The Greek word for “apostle” literally means “one who is sent” and can refer to an emissary or anyone sent on a mission.
An apostle is given the authority of the one who sent him. All of the apostles were disciples—they were among the many believers in Jesus—but only a select group of disciples were chosen as the Twelve Apostles (Matthew 10:1–4; Mark 3:14; Acts 26:14–18). This included the original twelve disciples (although Judas Iscariot eventually reversed his loyalties and rejected Christ).
This select group of twelve apostles is seen in the foundations of the walls of the New Jerusalem: twelve foundations, each inscribed with a name of an apostle (Revelation 21:14).
Other men who are named “apostles” in the New Testament—although not members of the Twelve—include Matthias (Acts 1:26), Barnabas (Acts 14:14), Apollos (1 Corinthians 4:6–9), Timothy and Silas (1 Thessalonians 1:1, 2:6), Epaphroditus (Philippians 2:25), and two unnamed apostles (2 Corinthians 8:23), possibly already included in the previous list.
These men were “sent ones” in that they were chosen for specific work on behalf of the church, but they were not part of the Twelve who were hand-picked by Jesus. Jesus is also called an “apostle” in Hebrews 3:1, indicating that He was sent by and had the authority of His Father.
Ephesians 4:11–16 speaks of apostles, along with other church leaders, whose role was to equip believers for works of service. The main distinction of an apostles is regarding their authority. The apostles’ teaching forms the foundation for the truths of the Christian faith (Acts 2:42; Ephesians 2:20).
The qualifications for being an apostle included having been with Christ during His ministry, having personally witnessed Jesus after His resurrection, and having been empowered by the Holy Spirit to perform miracles or signs (Acts 1:21–22; 10:41; 2 Corinthians 12:12). Paul was an exception to part of the qualifications. Although he did not accompany Jesus on His earthly journeys, Jesus made a special appearance to him on the road to Damascus and set him apart as an apostle to the Gentiles (Acts 26:14–18). This is why Paul compared his place among the other apostles as “one born at the wrong time” 1 Corinthians 15:8.

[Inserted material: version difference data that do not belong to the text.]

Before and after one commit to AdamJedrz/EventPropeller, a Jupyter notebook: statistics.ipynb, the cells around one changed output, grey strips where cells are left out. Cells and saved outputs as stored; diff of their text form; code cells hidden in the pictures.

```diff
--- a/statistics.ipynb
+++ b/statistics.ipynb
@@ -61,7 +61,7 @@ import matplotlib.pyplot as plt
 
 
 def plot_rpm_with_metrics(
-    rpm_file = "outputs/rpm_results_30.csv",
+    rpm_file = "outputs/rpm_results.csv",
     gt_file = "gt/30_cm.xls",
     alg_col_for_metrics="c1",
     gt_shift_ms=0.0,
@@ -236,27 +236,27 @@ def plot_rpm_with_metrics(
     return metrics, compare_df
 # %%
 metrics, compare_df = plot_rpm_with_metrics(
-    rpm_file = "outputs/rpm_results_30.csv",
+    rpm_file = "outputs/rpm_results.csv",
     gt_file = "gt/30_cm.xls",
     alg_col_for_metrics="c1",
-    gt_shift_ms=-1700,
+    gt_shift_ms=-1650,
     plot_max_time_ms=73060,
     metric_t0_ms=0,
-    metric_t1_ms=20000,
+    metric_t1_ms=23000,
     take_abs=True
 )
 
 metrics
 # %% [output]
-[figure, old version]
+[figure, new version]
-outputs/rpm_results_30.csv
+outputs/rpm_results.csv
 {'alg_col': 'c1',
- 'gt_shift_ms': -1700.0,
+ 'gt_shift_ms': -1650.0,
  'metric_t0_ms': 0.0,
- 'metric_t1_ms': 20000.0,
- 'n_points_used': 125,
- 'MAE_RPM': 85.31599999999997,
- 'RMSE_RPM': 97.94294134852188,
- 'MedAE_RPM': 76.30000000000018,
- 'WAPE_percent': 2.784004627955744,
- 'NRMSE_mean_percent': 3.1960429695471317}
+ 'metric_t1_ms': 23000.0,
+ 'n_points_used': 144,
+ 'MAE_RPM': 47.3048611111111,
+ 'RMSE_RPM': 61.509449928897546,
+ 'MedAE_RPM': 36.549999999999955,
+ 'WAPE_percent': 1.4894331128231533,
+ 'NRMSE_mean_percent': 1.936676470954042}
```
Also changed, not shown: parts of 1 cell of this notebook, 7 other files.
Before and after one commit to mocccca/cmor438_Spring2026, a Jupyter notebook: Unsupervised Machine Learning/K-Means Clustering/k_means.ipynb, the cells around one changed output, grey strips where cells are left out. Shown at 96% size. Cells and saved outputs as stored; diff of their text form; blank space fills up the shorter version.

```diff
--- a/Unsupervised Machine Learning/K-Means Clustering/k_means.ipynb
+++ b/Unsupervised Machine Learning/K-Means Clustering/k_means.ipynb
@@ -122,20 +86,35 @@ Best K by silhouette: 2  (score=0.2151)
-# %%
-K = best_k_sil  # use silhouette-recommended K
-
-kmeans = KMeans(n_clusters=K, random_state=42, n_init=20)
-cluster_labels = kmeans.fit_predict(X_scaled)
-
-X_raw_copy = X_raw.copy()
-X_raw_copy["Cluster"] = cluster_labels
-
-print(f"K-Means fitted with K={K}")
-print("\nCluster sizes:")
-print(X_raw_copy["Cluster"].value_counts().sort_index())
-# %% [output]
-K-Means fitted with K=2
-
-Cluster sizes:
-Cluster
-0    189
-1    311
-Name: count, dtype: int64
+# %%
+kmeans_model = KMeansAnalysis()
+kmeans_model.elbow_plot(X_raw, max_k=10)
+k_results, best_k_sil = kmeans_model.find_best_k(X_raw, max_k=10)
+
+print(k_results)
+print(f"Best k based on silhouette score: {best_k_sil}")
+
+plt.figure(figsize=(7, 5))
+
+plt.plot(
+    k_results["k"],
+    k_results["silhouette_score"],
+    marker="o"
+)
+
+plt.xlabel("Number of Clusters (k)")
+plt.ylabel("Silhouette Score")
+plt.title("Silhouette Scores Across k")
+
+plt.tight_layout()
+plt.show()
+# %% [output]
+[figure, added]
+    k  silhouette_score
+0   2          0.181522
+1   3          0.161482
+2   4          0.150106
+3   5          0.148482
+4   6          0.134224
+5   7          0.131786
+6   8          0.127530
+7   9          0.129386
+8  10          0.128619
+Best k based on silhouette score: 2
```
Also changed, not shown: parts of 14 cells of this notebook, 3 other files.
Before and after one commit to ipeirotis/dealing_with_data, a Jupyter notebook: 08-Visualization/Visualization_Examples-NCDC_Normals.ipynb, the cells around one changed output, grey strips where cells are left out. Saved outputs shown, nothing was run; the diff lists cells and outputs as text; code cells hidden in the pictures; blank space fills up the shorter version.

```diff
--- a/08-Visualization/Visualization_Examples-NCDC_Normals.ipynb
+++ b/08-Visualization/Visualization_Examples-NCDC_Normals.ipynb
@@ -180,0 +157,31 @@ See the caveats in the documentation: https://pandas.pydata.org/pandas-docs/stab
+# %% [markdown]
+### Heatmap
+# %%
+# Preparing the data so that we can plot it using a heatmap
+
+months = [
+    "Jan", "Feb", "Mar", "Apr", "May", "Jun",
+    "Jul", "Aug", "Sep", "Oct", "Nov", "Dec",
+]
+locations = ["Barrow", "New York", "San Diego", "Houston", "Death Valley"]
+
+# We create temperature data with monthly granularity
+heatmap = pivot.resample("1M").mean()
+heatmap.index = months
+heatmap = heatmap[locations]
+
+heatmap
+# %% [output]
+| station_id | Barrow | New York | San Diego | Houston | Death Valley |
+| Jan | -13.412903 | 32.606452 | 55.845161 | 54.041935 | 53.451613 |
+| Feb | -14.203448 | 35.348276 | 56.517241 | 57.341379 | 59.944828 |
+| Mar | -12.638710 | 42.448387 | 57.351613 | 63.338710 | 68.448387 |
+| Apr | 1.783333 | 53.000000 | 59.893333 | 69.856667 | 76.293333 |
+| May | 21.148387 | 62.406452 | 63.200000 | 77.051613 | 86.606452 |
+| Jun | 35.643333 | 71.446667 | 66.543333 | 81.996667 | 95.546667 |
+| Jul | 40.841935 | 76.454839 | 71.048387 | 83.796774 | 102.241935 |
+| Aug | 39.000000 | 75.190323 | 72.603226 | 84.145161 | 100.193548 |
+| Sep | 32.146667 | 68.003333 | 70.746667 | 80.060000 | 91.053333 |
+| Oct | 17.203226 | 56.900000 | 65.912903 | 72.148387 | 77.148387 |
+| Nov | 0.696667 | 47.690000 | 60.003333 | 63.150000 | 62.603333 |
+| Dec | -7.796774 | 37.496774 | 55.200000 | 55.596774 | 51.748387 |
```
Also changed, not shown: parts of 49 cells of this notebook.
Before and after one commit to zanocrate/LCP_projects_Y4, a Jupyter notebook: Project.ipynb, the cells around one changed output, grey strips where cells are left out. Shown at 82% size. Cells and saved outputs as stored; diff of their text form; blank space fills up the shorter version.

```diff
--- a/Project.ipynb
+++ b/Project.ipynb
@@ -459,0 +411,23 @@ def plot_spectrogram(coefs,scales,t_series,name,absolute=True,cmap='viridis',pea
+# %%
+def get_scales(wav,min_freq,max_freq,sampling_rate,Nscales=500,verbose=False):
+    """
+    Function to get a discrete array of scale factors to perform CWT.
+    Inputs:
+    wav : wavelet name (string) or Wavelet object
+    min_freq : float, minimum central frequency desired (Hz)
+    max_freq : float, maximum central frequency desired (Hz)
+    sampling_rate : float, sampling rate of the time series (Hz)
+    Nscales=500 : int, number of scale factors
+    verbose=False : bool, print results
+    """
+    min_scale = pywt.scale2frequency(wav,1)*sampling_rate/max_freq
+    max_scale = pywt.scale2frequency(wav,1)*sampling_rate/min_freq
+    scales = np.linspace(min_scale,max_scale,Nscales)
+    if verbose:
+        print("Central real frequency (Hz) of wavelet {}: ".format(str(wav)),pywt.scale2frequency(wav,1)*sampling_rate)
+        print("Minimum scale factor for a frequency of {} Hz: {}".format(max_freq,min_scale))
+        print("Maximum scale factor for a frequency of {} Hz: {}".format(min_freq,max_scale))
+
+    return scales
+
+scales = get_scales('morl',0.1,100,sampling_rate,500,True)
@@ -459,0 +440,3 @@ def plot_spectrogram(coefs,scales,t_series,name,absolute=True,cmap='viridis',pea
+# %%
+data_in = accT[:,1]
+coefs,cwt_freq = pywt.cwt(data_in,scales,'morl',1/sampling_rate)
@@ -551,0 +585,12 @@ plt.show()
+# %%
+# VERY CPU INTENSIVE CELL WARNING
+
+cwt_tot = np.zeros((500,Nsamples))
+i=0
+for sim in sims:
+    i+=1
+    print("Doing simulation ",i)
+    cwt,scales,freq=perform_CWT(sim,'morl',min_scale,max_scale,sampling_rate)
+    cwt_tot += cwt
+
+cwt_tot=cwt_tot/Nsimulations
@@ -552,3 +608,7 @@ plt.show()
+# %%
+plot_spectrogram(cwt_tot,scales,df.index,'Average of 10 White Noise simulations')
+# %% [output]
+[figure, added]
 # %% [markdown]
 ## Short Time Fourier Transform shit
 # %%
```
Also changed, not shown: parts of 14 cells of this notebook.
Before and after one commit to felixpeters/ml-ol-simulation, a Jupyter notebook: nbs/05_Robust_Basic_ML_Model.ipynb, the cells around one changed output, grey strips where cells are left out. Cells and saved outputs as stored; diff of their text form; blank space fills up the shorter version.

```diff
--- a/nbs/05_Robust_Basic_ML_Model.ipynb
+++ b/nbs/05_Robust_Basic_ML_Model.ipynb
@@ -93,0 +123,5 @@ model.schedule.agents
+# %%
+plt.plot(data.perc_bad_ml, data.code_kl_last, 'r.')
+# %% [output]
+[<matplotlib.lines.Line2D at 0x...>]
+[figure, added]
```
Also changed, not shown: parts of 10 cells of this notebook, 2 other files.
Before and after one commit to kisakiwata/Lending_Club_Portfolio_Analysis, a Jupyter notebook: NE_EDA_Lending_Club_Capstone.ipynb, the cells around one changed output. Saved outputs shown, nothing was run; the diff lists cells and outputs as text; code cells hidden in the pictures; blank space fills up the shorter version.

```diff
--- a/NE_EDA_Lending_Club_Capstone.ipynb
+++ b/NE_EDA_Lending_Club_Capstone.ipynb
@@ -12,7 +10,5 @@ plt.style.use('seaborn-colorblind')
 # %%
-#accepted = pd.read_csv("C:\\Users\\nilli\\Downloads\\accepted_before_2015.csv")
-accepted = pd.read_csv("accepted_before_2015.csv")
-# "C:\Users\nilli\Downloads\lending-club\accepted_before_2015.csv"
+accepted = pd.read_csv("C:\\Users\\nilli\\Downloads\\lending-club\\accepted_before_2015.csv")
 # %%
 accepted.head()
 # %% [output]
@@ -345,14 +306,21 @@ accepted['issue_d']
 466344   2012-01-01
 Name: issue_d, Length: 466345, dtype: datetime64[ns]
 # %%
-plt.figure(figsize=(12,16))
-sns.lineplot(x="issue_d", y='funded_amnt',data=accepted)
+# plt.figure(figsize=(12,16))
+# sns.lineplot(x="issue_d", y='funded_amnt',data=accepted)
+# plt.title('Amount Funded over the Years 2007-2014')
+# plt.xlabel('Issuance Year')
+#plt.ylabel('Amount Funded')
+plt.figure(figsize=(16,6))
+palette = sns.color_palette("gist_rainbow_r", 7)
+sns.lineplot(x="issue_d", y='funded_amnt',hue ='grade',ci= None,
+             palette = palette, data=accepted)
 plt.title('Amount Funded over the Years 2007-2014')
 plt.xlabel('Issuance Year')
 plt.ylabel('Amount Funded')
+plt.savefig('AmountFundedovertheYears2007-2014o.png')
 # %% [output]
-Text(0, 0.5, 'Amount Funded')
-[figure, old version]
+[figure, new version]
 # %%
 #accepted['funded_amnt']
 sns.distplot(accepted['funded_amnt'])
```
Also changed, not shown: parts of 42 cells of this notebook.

There are no apostles, in the special sense of the word, alive in this world today. There were only twelve, and they had a special task in the founding of the church. The word apostle, however, is still used by some Christian groups in reference to a missionary or entrepreneurial leader in a general sense. But these people do not meet the same qualifications as the twelve apostles in the Bible.
In summary, every person who believes in Jesus as his or her Savior is a disciple of Jesus. However, only a select group of early believers were chosen as apostles and given authority to perform signs and share the revelations found in the New Testament.